Shrewsbury thrived in the C16th century and C17th century and many of the splendid timber frame buildings date from then.
After the Dissolution of the Monasteries in 1540, the monastic buildings of Shrewsbury Abbey were pulled down, and the nave became a parish church.
Shrewsbury School was founded by Edward VI in 1552.
Shrewsbury’s wealth came from the leather industry with skinners and tanners in the town as well as shoemakers and glovers. It also grew prosperous from trade with the Welsh wool. Shrewsbury merchants bought Welsh cloth that had been woven and fulled, but not finished. After finishing, it was sent to London for sale.

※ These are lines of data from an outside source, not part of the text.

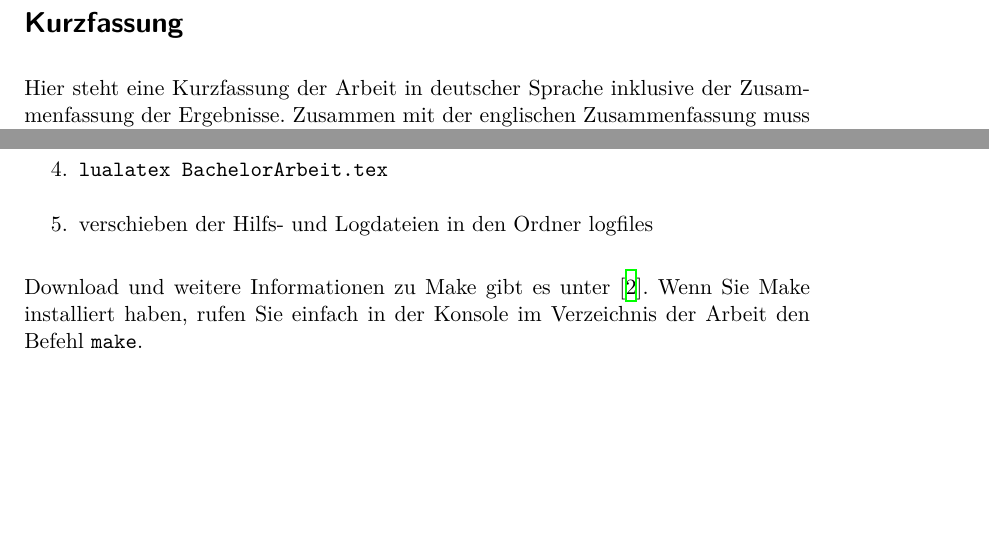
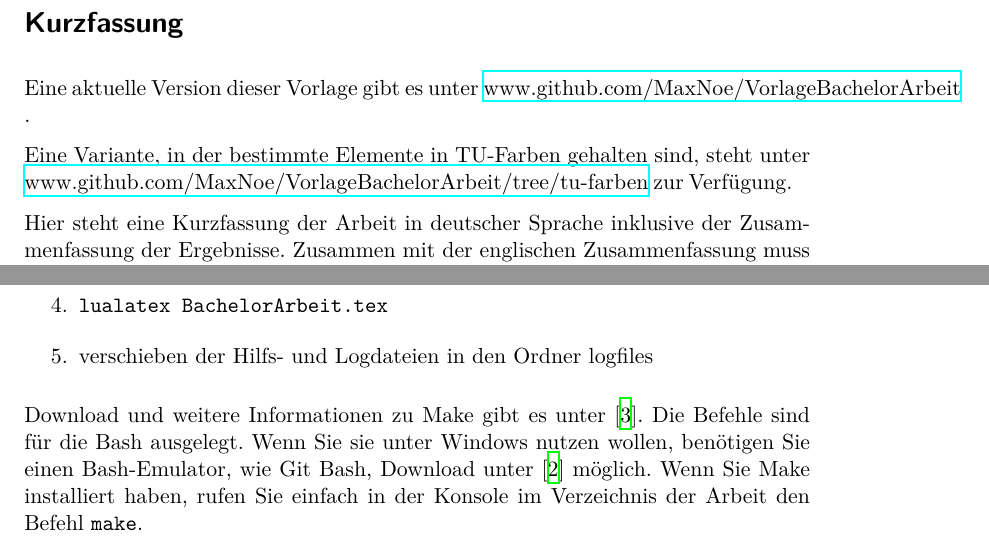
Before and after one commit to maxnoe/tudothesis, a LaTeX thesis (BachelorArbeit.tex, which reads Inhalt/00_abstract.tex, Inhalt/03_grundlagen.tex): two parts of pages 3 and 7 of 17, joined at a grey line, cut so that both start at the same text, the shorter picture padded with empty space. Compiled offline with XeLaTeX.

Commit message:
Links zu den Git repositories hinzugefuegt

```diff
--- a/Inhalt/00_abstract.tex
+++ b/Inhalt/00_abstract.tex
@@ -1,5 +1,12 @@
 \thispagestyle{plain}
 \section*{Kurzfassung}
+
+Eine aktuelle Version dieser Vorlage gibt es unter \href{https://github.com/MaxNoe/VorlageBachelorArbeit}{www.github.com/MaxNoe/VorlageBachelorArbeit} .
+
+Eine Variante, in der bestimmte Elemente in TU-Farben gehalten sind, steht unter \href{https://github.com/MaxNoe/VorlageBachelorArbeit/tree/tu-farben}{www.github.com/MaxNoe/VorlageBachelorArbeit/tree/tu-farben}
+zur Verfügung.
+
+
 Hier steht eine Kurzfassung der Arbeit in deutscher Sprache inklusive der Zusammenfassung der
 Ergebnisse.
 Zusammen mit der englischen Zusammenfassung muss sie auf diese Seite passen.
--- a/Inhalt/03_grundlagen.tex
+++ b/Inhalt/03_grundlagen.tex
@@ -21,8 +21,10 @@ Folgende Befehle werden durch das Makefile druchgeführt, falls sich die Quellda
 \end{enumerate}
 
 
-Download und weitere Informationen zu Make gibt es unter \cite{make}.
+Download und weitere Informationen zu Make gibt es unter \cite{make}. Die Befehle sind für die Bash ausgelegt.
+Wenn Sie sie unter Windows nutzen wollen, benötigen Sie einen Bash-Emulator, wie Git Bash, Download unter \cite{gitbash} möglich.
 Wenn Sie Make installiert haben, rufen Sie einfach in der Konsole im Verzeichnis der Arbeit den Befehl \texttt{make}.
+
 
 \section{Erstellen des Ausgabedokuments mit Texmaker}
 
```
Also changed, not shown: BachelorArbeit.tex (+0 -10 lines), references.bib (+5 -0 lines), BachelorArbeit.pdf, Makefile.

The Old Market Hall dates from the late C16th. The coat of arms of Elizabeth I supported by the English lion and the Welsh dragon, is carved above the stone arch. The statue above the main arch is that of Richard, Duke of York who died in 1460. It was originally on Welsh Bridge, but was moved here in 1771 by order of the town mayor.
The upper room used by Shrewsbury Draper’s Company to sell Welsh cloth and lower floor used by farmers to sell corn. Later, the top room used by town’s magistrates court until 1995.
The Drapers Hall opposite St Mary’s Church, was the meeting place of the Draper’s Guild who controlled the trade in Welsh wool and were a powerful force in Shrewsbury. It is now a B&B.
The town and castle were refortified at the start of the Civil War but fell to the Parliamentary Army. After the Restoration of the monarchy, the castle was gifted to Francis Newport, Lord Lieutenant of Shropshire. His family used it as a private residence until 1775 when it was purchased by William Pulteney, the Member of Parliament for Shrewsbury. Around 1780 he commissioned the architect Thomas Telford to remodel the castle. This included a folly, Laura’s Tower, built as a summer house for Pultney’s daughter Laura.
Shrewsbury missed out on much of the growth of the industrial revolution although it remained an important market town and local centre. It was an important coaching town, as stagecoaches traveling from London to Holyhead (for ships to Ireland) stopped at Shrewsbury.
An infirmary was built here in 1743.
English and Welsh bridges were rebuilt in the late C18th and the Shrewsbury Canal opened in 1797
Thomas Telford was also responsible for Shrewsbury Goal which opened in 1793 with 204 cells (179 for men and 25 for women) as well as a debtor’s ward and infirmary.
Telford had warned about the poor state of the old St Chad’s Church and predicted its collapse. Unfortunately he was ignored. The tower collapsed in 1788 and a new church had to be built on a different site.
There were outbreaks of cholera in 1832 and 1849. although things improved later in the 19th century when sewers were built.
The railway from Shrewsbury to Chester opened in 1848, followed by a railway to Wolverhampton in 1850. Links with the rest of the country were improving.
The Roman Catholic Diocese of Shrewsbury was founded in 1851, when the building of a cathedral was commissioned. Originally planned with a tower and spire, it was later found the sandy substrata wouldn’t support these.
In 1924, the castle was purchased by Shropshire Horticultural Society who restored the it, removing of many of the changes introduced by Telford. Further alterations took place in 1985 when the castle was converted to house the Shropshire Regimental Museum.